Provided data ::
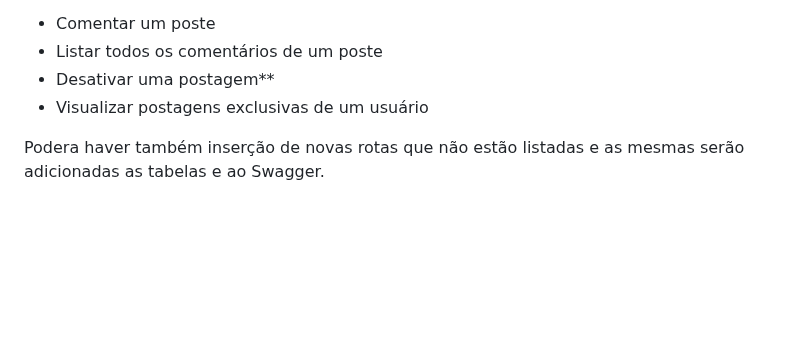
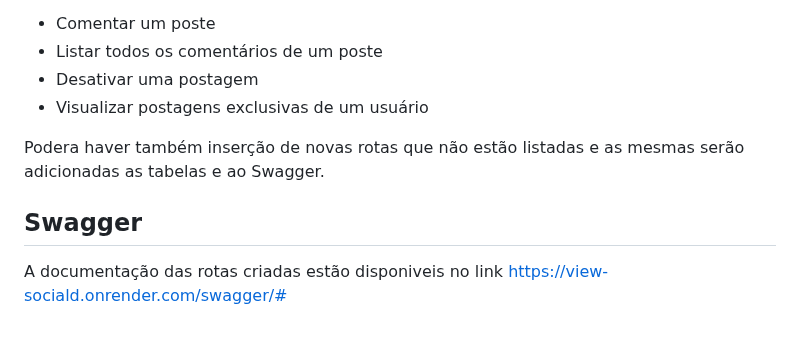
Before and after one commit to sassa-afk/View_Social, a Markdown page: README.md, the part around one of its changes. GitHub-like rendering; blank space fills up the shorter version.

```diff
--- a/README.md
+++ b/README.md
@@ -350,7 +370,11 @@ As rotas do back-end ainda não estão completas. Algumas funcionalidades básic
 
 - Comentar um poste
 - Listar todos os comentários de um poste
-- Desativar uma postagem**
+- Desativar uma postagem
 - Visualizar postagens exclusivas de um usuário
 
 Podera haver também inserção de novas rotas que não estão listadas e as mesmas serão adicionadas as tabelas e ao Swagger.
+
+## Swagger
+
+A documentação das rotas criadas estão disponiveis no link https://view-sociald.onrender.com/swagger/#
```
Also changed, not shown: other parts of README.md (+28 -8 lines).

Work required :: Images stay out, but the rest of the data above must be repeated exactly.

Completed exercise ::
Before and after one commit to sassa-afk/View_Social, a Markdown page: README.md, the part around one of its changes. GitHub-like rendering; blank space fills up the shorter version.

```diff
--- a/README.md
+++ b/README.md
@@ -350,7 +370,11 @@ As rotas do back-end ainda não estão completas. Algumas funcionalidades básic
 
 - Comentar um poste
 - Listar todos os comentários de um poste
-- Desativar uma postagem**
+- Desativar uma postagem
 - Visualizar postagens exclusivas de um usuário
 
 Podera haver também inserção de novas rotas que não estão listadas e as mesmas serão adicionadas as tabelas e ao Swagger.
+
+## Swagger
+
+A documentação das rotas criadas estão disponiveis no link https://view-sociald.onrender.com/swagger/#
```
Also changed, not shown: other parts of README.md (+28 -8 lines).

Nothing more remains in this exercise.